  Ruth Kelly: Because we are trying to get the best of what is there at the moment and make it available as easily as we can to all schools. We have seen the difference that working with an external partner can make to schools, usually in the case of specialist schools. They do not at the moment have the opportunity that is available to voluntary-aided schools for appointing the majority of governors. They also do not have the opportunity to network quickly across the system. When you are talking about raising the achievement of a group of schools, for instance through the 14-19 agenda, quickly and easily, it might well be that the easiest way to do that is through a trust and by binding those external partners into a permanent relationship with those groups of schools rather than trying to rely on ad hoc support.

  Q690  Helen Jones: Let us have a look at that permanent relationship because at the moment you are quite right: some schools work with external partners but those external partners do not have the majority of places on the governing body. If a school wishes to become a trust when it is at the moment a community school and it has to consult before it becomes a trust, who should it consult? The answer your Department gave me on that said, "We will specify it in regulations." Is it not right that we should know exactly who will have a say in such a thing before there is such a fundamental change in the school structure?

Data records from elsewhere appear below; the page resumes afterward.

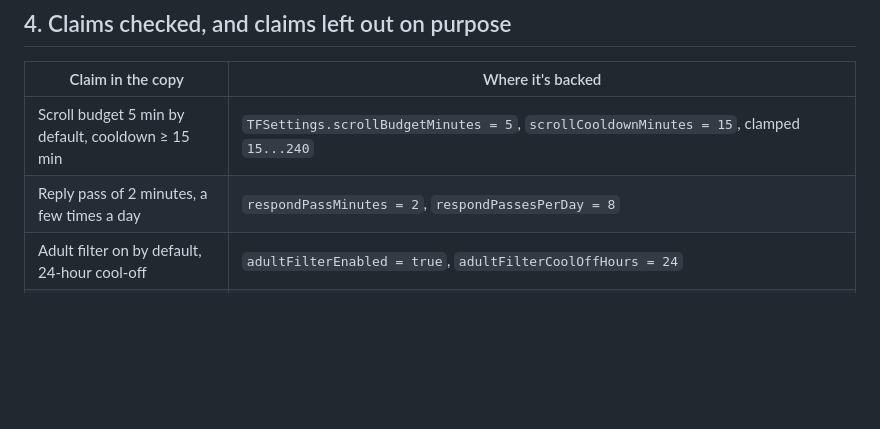
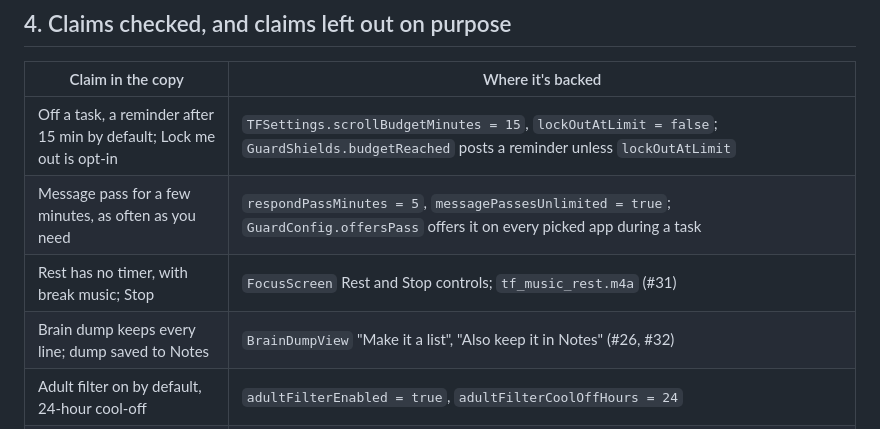
Before and after one commit to youngjingoh-boop/TrueFocus, a Markdown page: docs/appstore/listing.md, the part around one of its changes. Rendered like a GitHub page; blank space fills up the shorter version.

```diff
--- a/docs/appstore/listing.md
+++ b/docs/appstore/listing.md
@@ -290,8 +294,10 @@ URLs: the same as the iPhone app.
 
 | Claim in the copy | Where it's backed |
 | --- | --- |
-| Scroll budget 5 min by default, cooldown ≥ 15 min | `TFSettings.scrollBudgetMinutes = 5`, `scrollCooldownMinutes = 15`, clamped `15...240` |
-| Reply pass of 2 minutes, a few times a day | `respondPassMinutes = 2`, `respondPassesPerDay = 8` |
+| Off a task, a reminder after 15 min by default; Lock me out is opt-in | `TFSettings.scrollBudgetMinutes = 15`, `lockOutAtLimit = false`; `GuardShields.budgetReached` posts a reminder unless `lockOutAtLimit` |
+| Message pass for a few minutes, as often as you need | `respondPassMinutes = 5`, `messagePassesUnlimited = true`; `GuardConfig.offersPass` offers it on every picked app during a task |
+| Rest has no timer, with break music; Stop | `FocusScreen` Rest and Stop controls; `tf_music_rest.m4a` (#31) |
+| Brain dump keeps every line; dump saved to Notes | `BrainDumpView` "Make it a list", "Also keep it in Notes" (#26, #32) |
 | Adult filter on by default, 24-hour cool-off | `adultFilterEnabled = true`, `adultFilterCoolOffHours = 24` |
 | Filter covers Safari and in-app browsers | `AdultFilter.apply`: `webContent.blockedByFilter = .auto(...)` |
 | Apple Intelligence used on-device | `TaskExtractor` → `FoundationModels.LanguageModelSession` with fallback `BrainDump` |
```
Also changed, not shown: other parts of docs/appstore/listing.md (+54 -50 lines), docs/appstore/review-notes.md (+20 -14 lines).
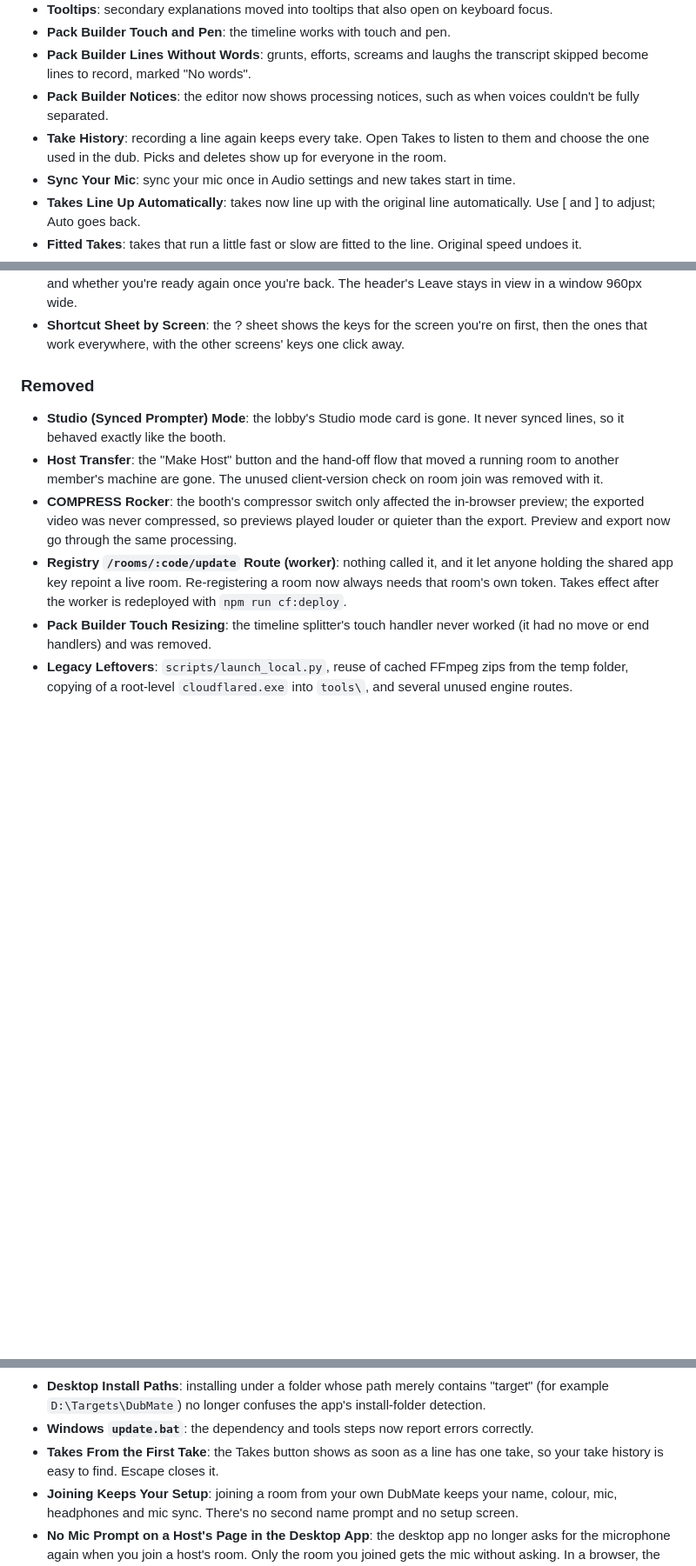
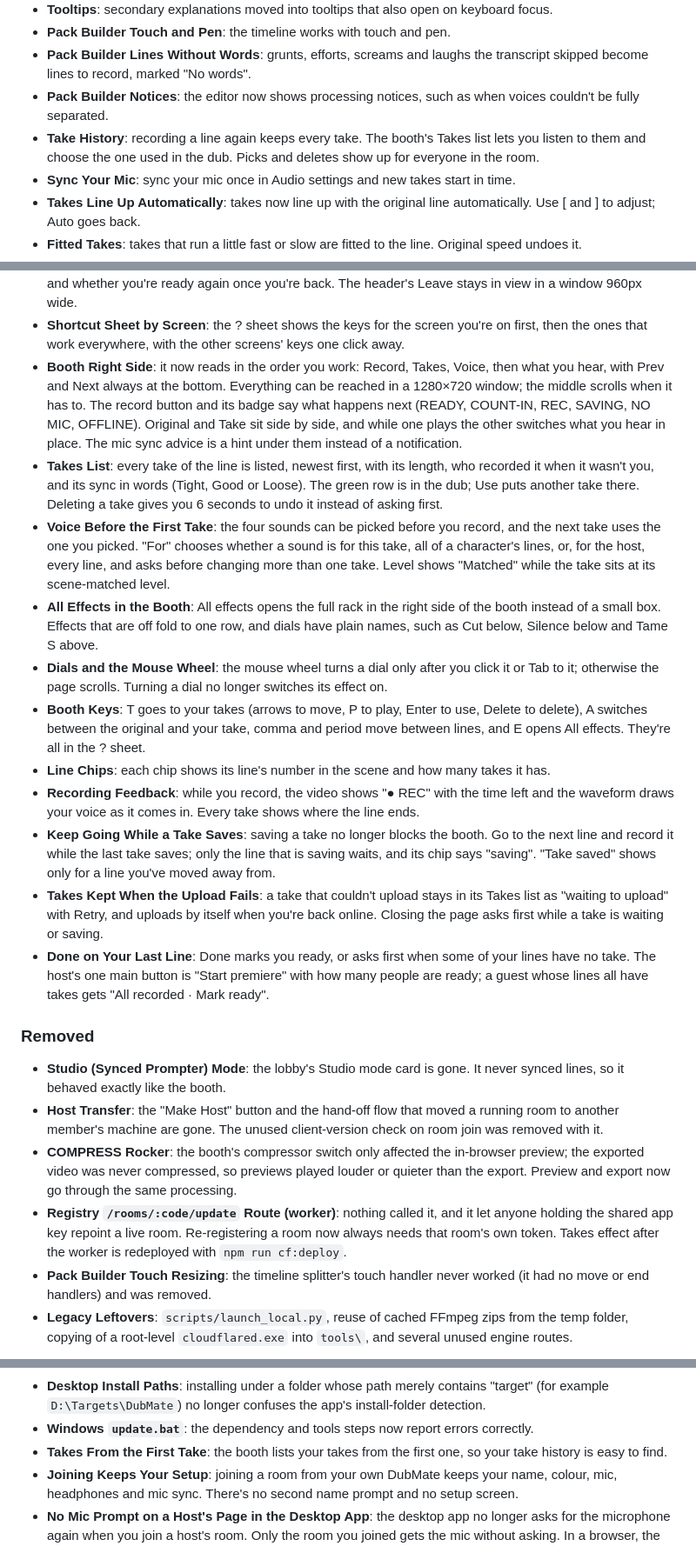
Before and after one commit to sylenthsnares/DubMate, a Markdown page: CHANGELOG.md, 3 parts joined by grey strips. Shown at 87% size. Rendered like a GitHub page; blank space fills up the shorter version.

Commit message:
docs(ui-u2): changelog for the booth's right column; roadmap U2 done

```diff
--- a/CHANGELOG.md
+++ b/CHANGELOG.md
@@ -12,7 +12,7 @@
 - **Pack Builder Touch and Pen**: the timeline works with touch and pen.
 - **Pack Builder Lines Without Words**: grunts, efforts, screams and laughs the transcript skipped become lines to record, marked "No words".
 - **Pack Builder Notices**: the editor now shows processing notices, such as when voices couldn't be fully separated.
-- **Take History**: recording a line again keeps every take. Open Takes to listen to them and choose the one used in the dub. Picks and deletes show up for everyone in the room.
+- **Take History**: recording a line again keeps every take. The booth's Takes list lets you listen to them and choose the one used in the dub. Picks and deletes show up for everyone in the room.
 - **Sync Your Mic**: sync your mic once in Audio settings and new takes start in time.
 - **Takes Line Up Automatically**: takes now line up with the original line automatically. Use [ and ] to adjust; Auto goes back.
 - **Fitted Takes**: takes that run a little fast or slow are fitted to the line. Original speed undoes it.
@@ -64,6 +64,17 @@
 - **Calmer Cast Strip**: in the lobby the cast strip shows who is here and their roles. Someone with several characters shows "2 roles", with the names in a tooltip. Screen readers hear each join, leave and "is ready" once.
 - **Reconnecting**: when the connection drops, the header says "Lost the room. Reconnecting…" with Retry now. If a room on someone else's DubMate can't be reached after about a minute, or the host has closed it, it stops trying and offers Try again or Leave room; on your own DubMate it keeps trying until DubMate is back. Changes that couldn't be sent are reported instead of lost silently, and the room hears where you are and whether you're ready again once you're back. The header's Leave stays in view in a window 960px wide.
 - **Shortcut Sheet by Screen**: the ? sheet shows the keys for the screen you're on first, then the ones that work everywhere, with the other screens' keys one click away.
+- **Booth Right Side**: it now reads in the order you work: Record, Takes, Voice, then what you hear, with Prev and Next always at the bottom. Everything can be reached in a 1280×720 window; the middle scrolls when it has to. The record button and its badge say what happens next (READY, COUNT-IN, REC, SAVING, NO MIC, OFFLINE). Original and Take sit side by side, and while one plays the other switches what you hear in place. The mic sync advice is a hint under them instead of a notification.
+- **Takes List**: every take of the line is listed, newest first, with its length, who recorded it when it wasn't you, and its sync in words (Tight, Good or Loose). The green row is in the dub; Use puts another take there. Deleting a take gives you 6 seconds to undo it instead of asking first.
+- **Voice Before the First Take**: the four sounds can be picked before you record, and the next take uses the one you picked. "For" chooses whether a sound is for this take, all of a character's lines, or, for the host, every line, and asks before changing more than one take. Level shows "Matched" while the take sits at its scene-matched level.
+- **All Effects in the Booth**: All effects opens the full rack in the right side of the booth instead of a small box. Effects that are off fold to one row, and dials have plain names, such as Cut below, Silence below and Tame S above.
+- **Dials and the Mouse Wheel**: the mouse wheel turns a dial only after you click it or Tab to it; otherwise the page scrolls. Turning a dial no longer switches its effect on.
+- **Booth Keys**: T goes to your takes (arrows to move, P to play, Enter to use, Delete to delete), A switches between the original and your take, comma and period move between lines, and E opens All effects. They're all in the ? sheet.
+- **Line Chips**: each chip shows its line's number in the scene and how many takes it has.
+- **Recording Feedback**: while you record, the video shows "● REC" with the time left and the waveform draws your voice as it comes in. Every take shows where the line ends.
+- **Keep Going While a Take Saves**: saving a take no longer blocks the booth. Go to the next line and record it while the last take saves; only the line that is saving waits, and its chip says "saving". "Take saved" shows only for a line you've moved away from.
+- **Takes Kept When the Upload Fails**: a take that couldn't upload stays in its Takes list as "waiting to upload" with Retry, and uploads by itself when you're back online. Closing the page asks first while a take is waiting or saving.
+- **Done on Your Last Line**: Done marks you ready, or asks first when some of your lines have no take. The host's one main button is "Start premiere" with how many people are ready; a guest whose lines all have takes gets "All recorded · Mark ready".
 
 ### Removed
 - **Studio (Synced Prompter) Mode**: the lobby's Studio mode card is gone. It never synced lines, so it behaved exactly like the booth.
@@ -99,7 +110,7 @@
 - **Pack Import Safety**: archive entries disguised under `__MACOSX` names are now checked like every other file.
 - **Desktop Install Paths**: installing under a folder whose path merely contains "target" (for example `D:\Targets\DubMate`) no longer confuses the app's install-folder detection.
 - **Windows `update.bat`**: the dependency and tools steps now report errors correctly.
-- **Takes From the First Take**: the Takes button shows as soon as a line has one take, so your take history is easy to find. Escape closes it.
+- **Takes From the First Take**: the booth lists your takes from the first one, so your take history is easy to find.
 - **Joining Keeps Your Setup**: joining a room from your own DubMate keeps your name, colour, mic, headphones and mic sync. There's no second name prompt and no setup screen.
 - **No Mic Prompt on a Host's Page in the Desktop App**: the desktop app no longer asks for the microphone again when you join a host's room. Only the room you joined gets the mic without asking. In a browser, the question comes before your first count-in, never during it.
 - **Sound on Your Chosen Headphones**: clicks, previews, the count-in and the backing track play on the headphones you chose, even after DubMate restarts.
```
Also changed, not shown: documentation/ROADMAP.md (+1 -1 lines).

  Ruth Kelly: We have been pretty clear about this and there is a fast track to foundation status already in law. Schools, after consulting with parents, can decide by a simple vote of the governing body to become a foundation school. Where they adopt a trust, what we are proposing is through the Bill to put in place safeguards because voluntary-aided schools already have that power. They can appoint the majority of governors, but if it is to become more widespread we think there should be safeguards built into primary legislation and that is why we are proposing to take those powers. We have also said that there should be certain duties in relation to trusts like promoting social cohesion, promoting good race relations and so forth just to make sure that this operates in a sensible way. All we are doing is applying the situation that is currently there in voluntary-aided schools and making it available to schools of a non-religious character.

  Q691  Helen Jones: Would they have to consult the parents of the children already at school or the parents of children at feeder primary schools?

  Ruth Kelly: We will put out illustrative regulations obviously when this is in committee but we are proposing a situation in which schools will consult with parents and, if the local authority has a serious concern about that trust, they are able to object to it. The local authority will have a big say in whether it is a suitable trust arrangement.

  Q692  Helen Jones: Who would the local authority object to? Would that be the commissioner?

  Ruth Kelly: It would be the adjudicator.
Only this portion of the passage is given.